Another wine to surprise on the night was the Organic Sauvignon Blanc that was used as our meet and greet wine. This had great fruit flavour without that aggressive grassy nose that many other SBs from this region often have, well to me anyway, and consequently, I very much enjoyed it as our starter for the evening.
The whites ended with the much celebrated 2014 Fuder Clayvin Chardonnay. Fuder, refers to the type of barrel used. It’s much larger than what we normally see in NZ and its purpose to evolve the texture of the wine without overpowering it with oak. It certainly did this for me and with its full body and slightly citrus notes, it was a wine that I had been really looking forward to tasting, given it had won Elite Gold at the 2016 Air NZ Wine Awards. The only disappointment was that I could not afford the $50 order form cost, despite its discounted value, as I decided to purchase the 2012 Eight Songs Shiraz instead.
Giesens are also the NZ agent for a small range of Peter Lehman reds. Richard ended our tasting with two of these, the 2014 Hills & Valley Shiraz and the 2012 Eight Songs Shiraz. The latter, if I’m not wrong, was probably the most expensive Shiraz the club has tasted, although last year’s 2013 Elderton Neil Ashmead Grand Tourer Shiraz did come close.

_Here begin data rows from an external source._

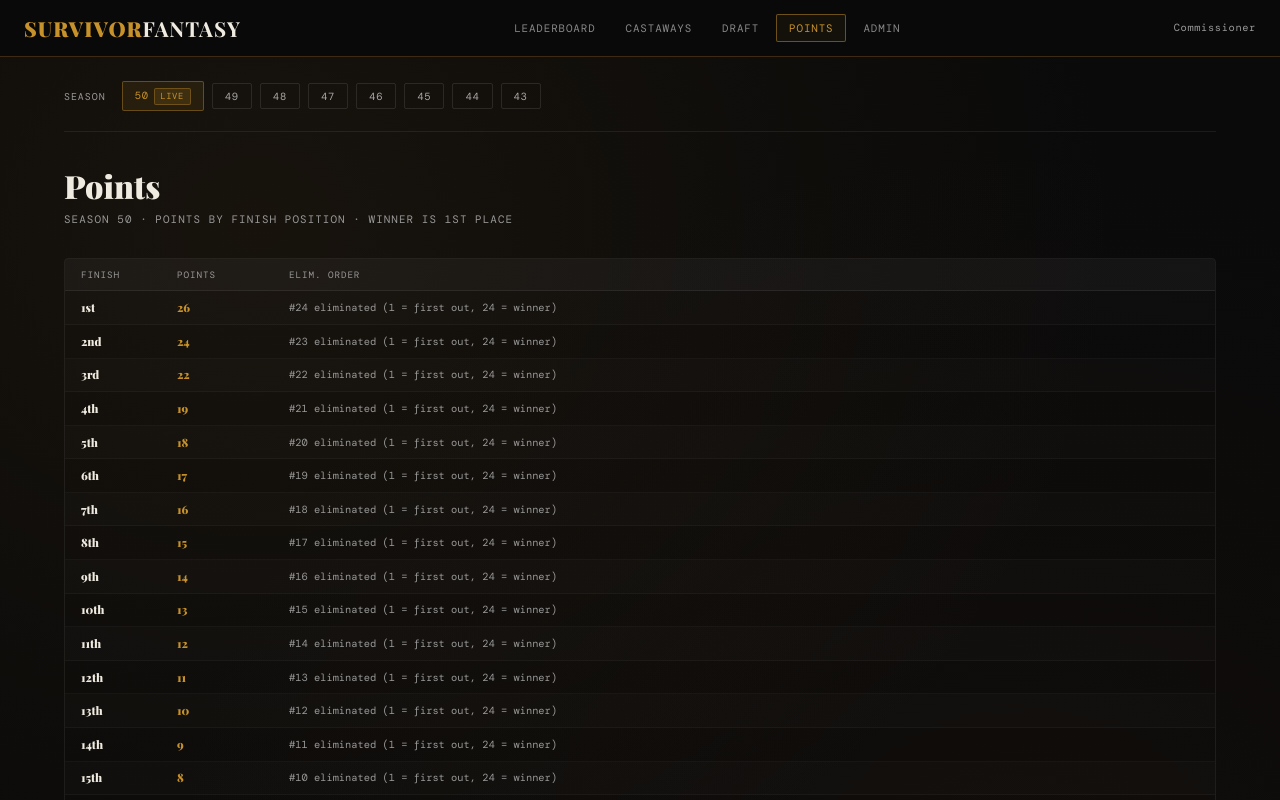
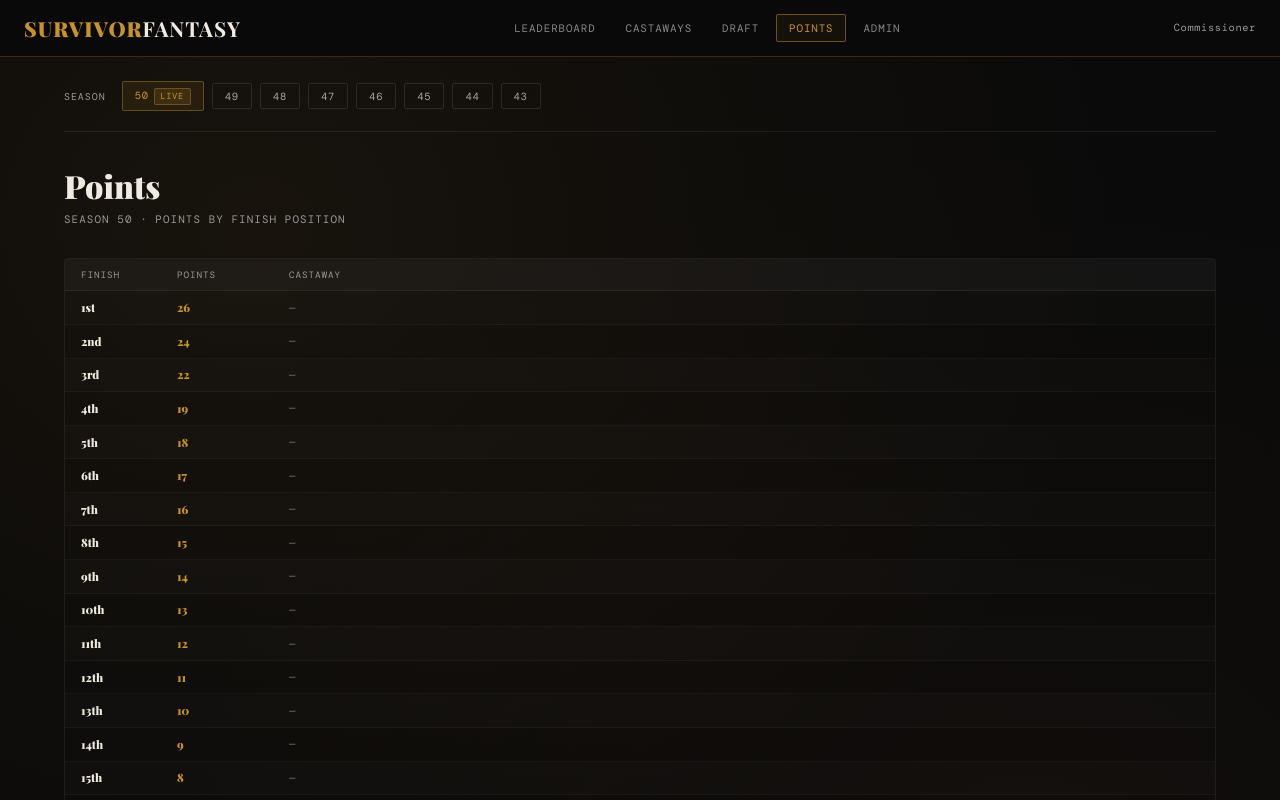
Before and after one commit to mackerethj/survivor-fantasy, a React (Create React App) app: page / in a window 1280 px wide. Both pictures are taken after a click on the button "POINTS". Shown: the top 800 px of the page. Built offline with nearby package versions, Linux system fonts and the light colour scheme.

Commit message:
Add castaways prop to Points component

```diff
--- a/src/App.jsx
+++ b/src/App.jsx
@@ -592,7 +592,7 @@ useEffect(() => {
             />
           )}
 
-          {page==="points"      && <Points season={season} />}
+          {page==="points" && <Points season={season} castaways={castaways} />}
 
           {page==="admin" && !adminUnlocked && (
             <div style={{maxWidth:"340px",margin:"4rem auto",padding:"2rem",background:"rgba(255,255,255,0.03)",border:"1px solid rgba(255,255,255,0.08)",borderRadius:"4px"}}>
@@ -1129,27 +1129,43 @@ function SeasonHistory({ season, onBack }) {
   );
 }
 
-function Points({ season }) {
+function Points({ season, castaways }) {
   const total = season.totalCastaways;
 
-  // calcPoints expects eliminationOrder (1 = first eliminated, total = winner)
-  // Users usually think in "finish place" (1st, 2nd, 3rd...)
-  // finishPlace = total - eliminationOrder + 1
+  // Map elimination order -> castaway
+  const elimMap = {};
+  castaways.forEach(c => {
+    if (c.eliminationOrder !== null && c.eliminationOrder !== undefined) {
+      elimMap[c.eliminationOrder] = c;
+    }
+  });
+
   const rows = Array.from({ length: total }, (_, i) => {
     const eliminationOrder = i + 1;
     const finishPlace = total - eliminationOrder + 1;
     const points = calcPoints(eliminationOrder, total);
-    return { finishPlace, eliminationOrder, points };
-  }).sort((a, b) => a.finishPlace - b.finishPlace); // 1st place at top
+    const castaway = elimMap[eliminationOrder];
+
+    return {
+      finishPlace,
+      eliminationOrder,
+      points,
+      castaway
+    };
+  }).sort((a, b) => a.finishPlace - b.finishPlace); // winner first
 
   return (
     <div>
       <div className="page-title">Points</div>
       <div className="page-subtitle">
-        Season {season.id} · Points by finish position · Winner is 1st place
+        Season {season.id} · Points by finish position
       </div>
 
-      <div style={{ border: "1px solid rgba(255,255,255,0.07)", borderRadius: "4px", overflow: "hidden" }}>
+      <div style={{
+        border: "1px solid rgba(255,255,255,0.07)",
+        borderRadius: "4px",
+        overflow: "hidden"
+      }}>
         <div
           style={{
             display: "grid",
@@ -1165,7 +1181,7 @@ function Points({ season }) {
         >
           <div>Finish</div>
           <div>Points</div>
-          <div>Elim. Order</div>
+          <div>Castaway</div>
         </div>
 
         {rows.map((r, idx) => (
@@ -1181,14 +1197,27 @@ function Points({ season }) {
               alignItems: "center",
             }}
           >
-            <div style={{ color: "#f0ebe0", fontFamily: "'Playfair Display', serif", fontWeight: 900 }}>
+            <div style={{
+              color: "#f0ebe0",
+              fontFamily: "'Playfair Display', serif",
+              fontWeight: 900
+            }}>
               {ordinal(r.finishPlace)}
             </div>
-            <div style={{ color: "#c8922a", fontFamily: "'Playfair Display', serif", fontWeight: 900 }}>
+
+            <div style={{
+              color: "#c8922a",
+              fontFamily: "'Playfair Display', serif",
+              fontWeight: 900
+            }}>
               {r.points}
             </div>
-            <div style={{ color: "#999", fontSize: "0.65rem" }}>
-              #{r.eliminationOrder} eliminated (1 = first out, {total} = winner)
+
+            <div style={{
+              color: r.castaway ? "#f0ebe0" : "#777",
+              fontSize: "0.68rem"
+            }}>
+              {r.castaway ? r.castaway.name : "—"}
             </div>
           </div>
         ))}
@@ -1202,6 +1231,8 @@ function ordinal(n) {
   const v = n % 100;
   return n + (s[(v - 20) % 10] || s[v] || s[0]);
 }
+
+
 
 function Leaderboard({ scores, season, castaways, showOdds }) {
   const eliminated = castaways.filter(c => c.eliminationOrder).length;
```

The 2012 Eight Songs was named after one of Peter Lehman’s favourite vocal ensemble musical works, loved for its soft harmonies. Apparently, this inspired Peter Lehman to emulate that artistry in a wine and it has resulted in a very soft stylish wine that is quite foreboding with its very black core, yet elegant with its lovely integration of mocha chocolate and dark plum characteristics. A great tasting from Richard Macdonald and one that I think many would be sad that they missed.